** REQUIRED WORK **
All entries below are to be returned exactly, with pictures left out.

** DATA TO USE **

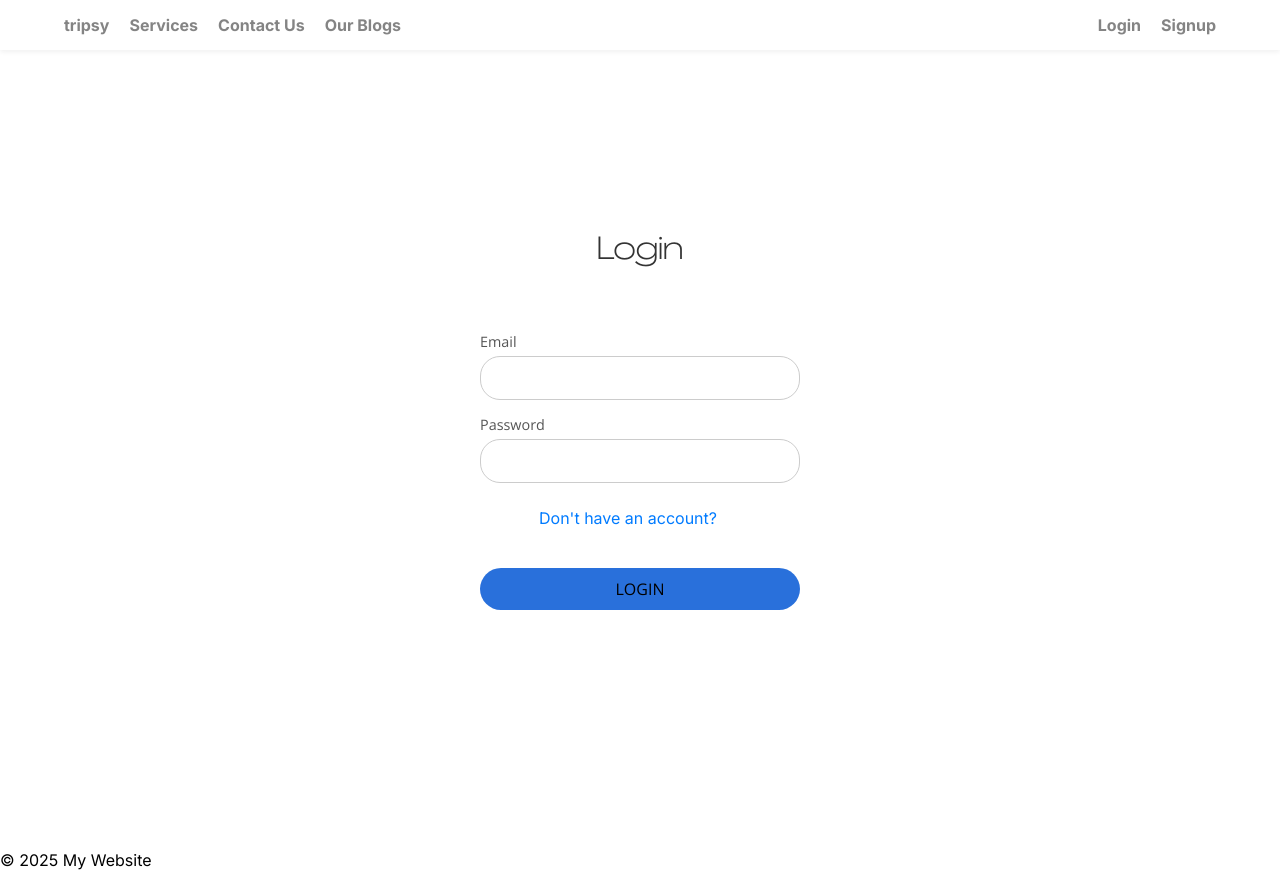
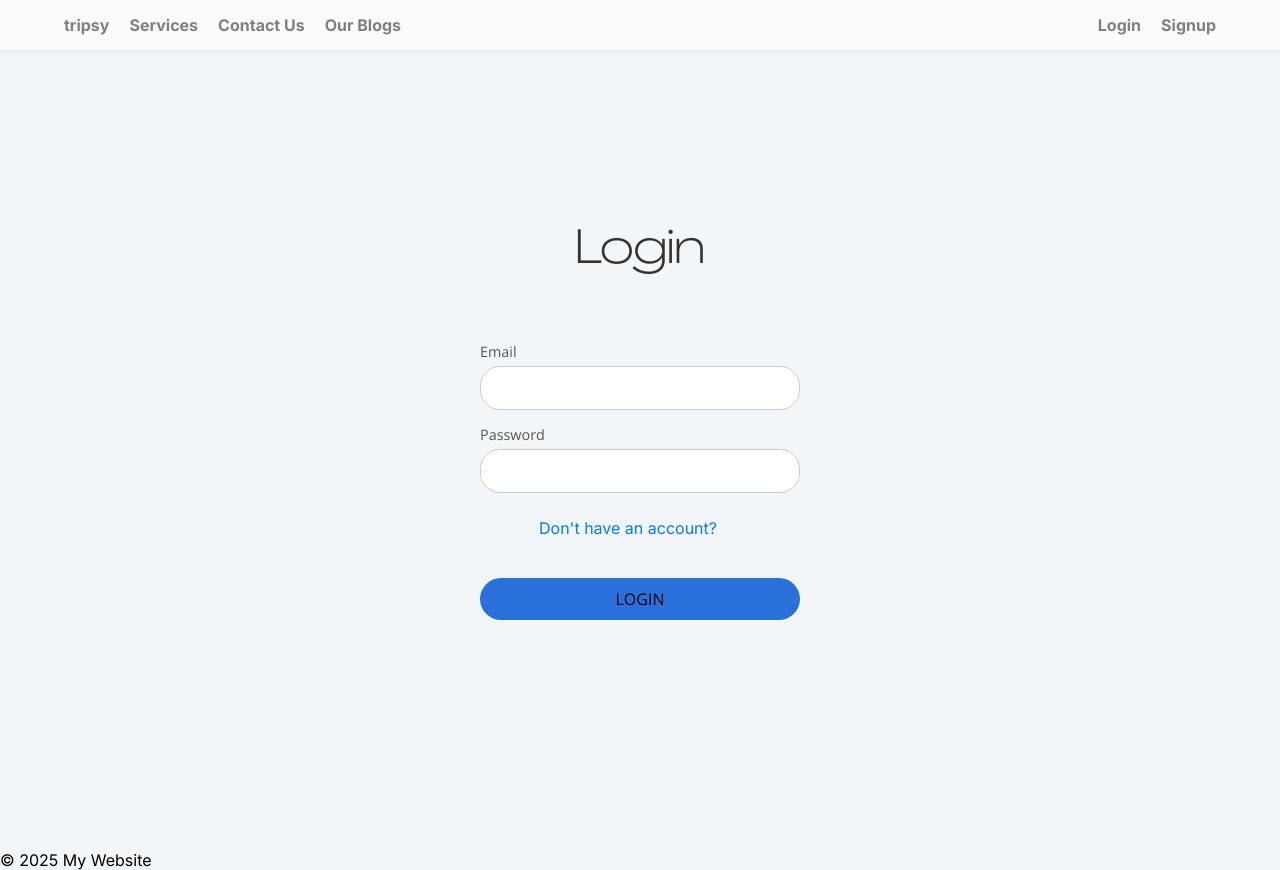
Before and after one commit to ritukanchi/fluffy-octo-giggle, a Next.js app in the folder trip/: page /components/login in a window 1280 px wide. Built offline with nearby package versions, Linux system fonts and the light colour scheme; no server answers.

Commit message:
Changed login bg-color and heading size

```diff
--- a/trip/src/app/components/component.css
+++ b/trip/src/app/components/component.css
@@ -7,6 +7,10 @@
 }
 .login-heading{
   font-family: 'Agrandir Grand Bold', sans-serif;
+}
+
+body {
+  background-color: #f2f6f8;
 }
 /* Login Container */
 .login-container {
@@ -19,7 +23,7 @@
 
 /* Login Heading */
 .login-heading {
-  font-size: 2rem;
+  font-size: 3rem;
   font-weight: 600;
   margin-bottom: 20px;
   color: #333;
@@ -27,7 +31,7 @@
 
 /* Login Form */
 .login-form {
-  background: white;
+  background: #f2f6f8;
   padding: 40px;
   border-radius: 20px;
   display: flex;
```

** SOLUTION TO THE EXERCISE **
Before and after one commit to ritukanchi/fluffy-octo-giggle, a Next.js app in the folder trip/: page /components/login in a window 1280 px wide. Built offline with nearby package versions, Linux system fonts and the light colour scheme; no server answers.

Commit message:
Changed login bg-color and heading size

```diff
--- a/trip/src/app/components/component.css
+++ b/trip/src/app/components/component.css
@@ -7,6 +7,10 @@
 }
 .login-heading{
   font-family: 'Agrandir Grand Bold', sans-serif;
+}
+
+body {
+  background-color: #f2f6f8;
 }
 /* Login Container */
 .login-container {
@@ -19,7 +23,7 @@
 
 /* Login Heading */
 .login-heading {
-  font-size: 2rem;
+  font-size: 3rem;
   font-weight: 600;
   margin-bottom: 20px;
   color: #333;
@@ -27,7 +31,7 @@
 
 /* Login Form */
 .login-form {
-  background: white;
+  background: #f2f6f8;
   padding: 40px;
   border-radius: 20px;
   display: flex;
```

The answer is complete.